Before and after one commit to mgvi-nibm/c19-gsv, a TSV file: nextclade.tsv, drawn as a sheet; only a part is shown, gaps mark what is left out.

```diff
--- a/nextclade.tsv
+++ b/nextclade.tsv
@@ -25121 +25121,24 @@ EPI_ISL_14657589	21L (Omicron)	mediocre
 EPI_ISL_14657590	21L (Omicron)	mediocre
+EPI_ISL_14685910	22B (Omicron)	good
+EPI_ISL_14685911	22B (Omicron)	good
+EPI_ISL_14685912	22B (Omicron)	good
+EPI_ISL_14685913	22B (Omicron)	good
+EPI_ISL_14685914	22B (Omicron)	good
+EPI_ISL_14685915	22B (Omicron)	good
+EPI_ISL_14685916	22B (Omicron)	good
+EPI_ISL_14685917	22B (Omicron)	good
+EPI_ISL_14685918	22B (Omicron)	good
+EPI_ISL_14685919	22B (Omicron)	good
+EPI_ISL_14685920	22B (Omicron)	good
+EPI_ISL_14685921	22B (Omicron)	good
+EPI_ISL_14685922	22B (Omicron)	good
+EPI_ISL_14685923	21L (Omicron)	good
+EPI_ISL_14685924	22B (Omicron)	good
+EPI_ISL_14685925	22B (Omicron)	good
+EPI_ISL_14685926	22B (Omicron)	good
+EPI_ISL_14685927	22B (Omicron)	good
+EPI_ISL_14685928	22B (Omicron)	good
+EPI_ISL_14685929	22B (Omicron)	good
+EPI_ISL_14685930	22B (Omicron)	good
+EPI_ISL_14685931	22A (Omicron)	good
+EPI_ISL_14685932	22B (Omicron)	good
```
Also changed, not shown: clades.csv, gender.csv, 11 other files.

--

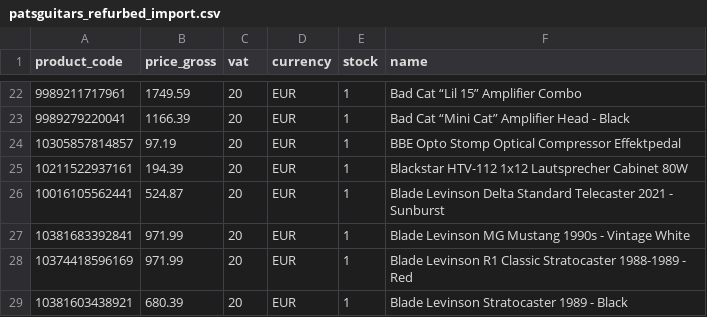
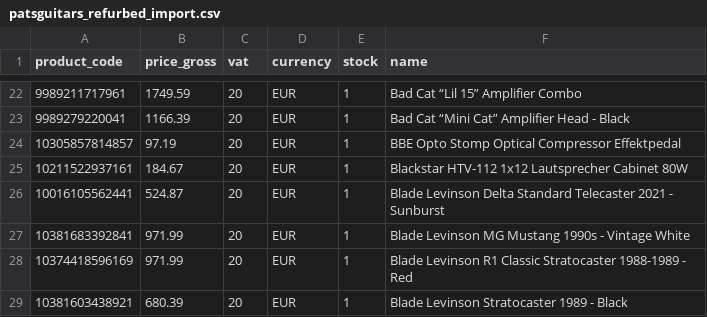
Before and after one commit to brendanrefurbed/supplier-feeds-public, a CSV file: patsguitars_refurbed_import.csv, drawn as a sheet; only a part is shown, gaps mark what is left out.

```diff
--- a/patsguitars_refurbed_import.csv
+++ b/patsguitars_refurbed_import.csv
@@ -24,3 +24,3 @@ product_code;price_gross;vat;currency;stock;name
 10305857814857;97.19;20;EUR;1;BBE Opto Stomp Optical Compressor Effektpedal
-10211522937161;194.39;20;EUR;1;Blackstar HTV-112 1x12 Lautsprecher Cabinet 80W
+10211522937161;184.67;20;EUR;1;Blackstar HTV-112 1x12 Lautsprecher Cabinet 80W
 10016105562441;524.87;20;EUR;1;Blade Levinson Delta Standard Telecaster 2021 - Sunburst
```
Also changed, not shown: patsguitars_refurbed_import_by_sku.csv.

▸ **Directions**
Determine how many lines above hold the word "nextclade", then give only that number.

▸ **Answer for this exercise**
3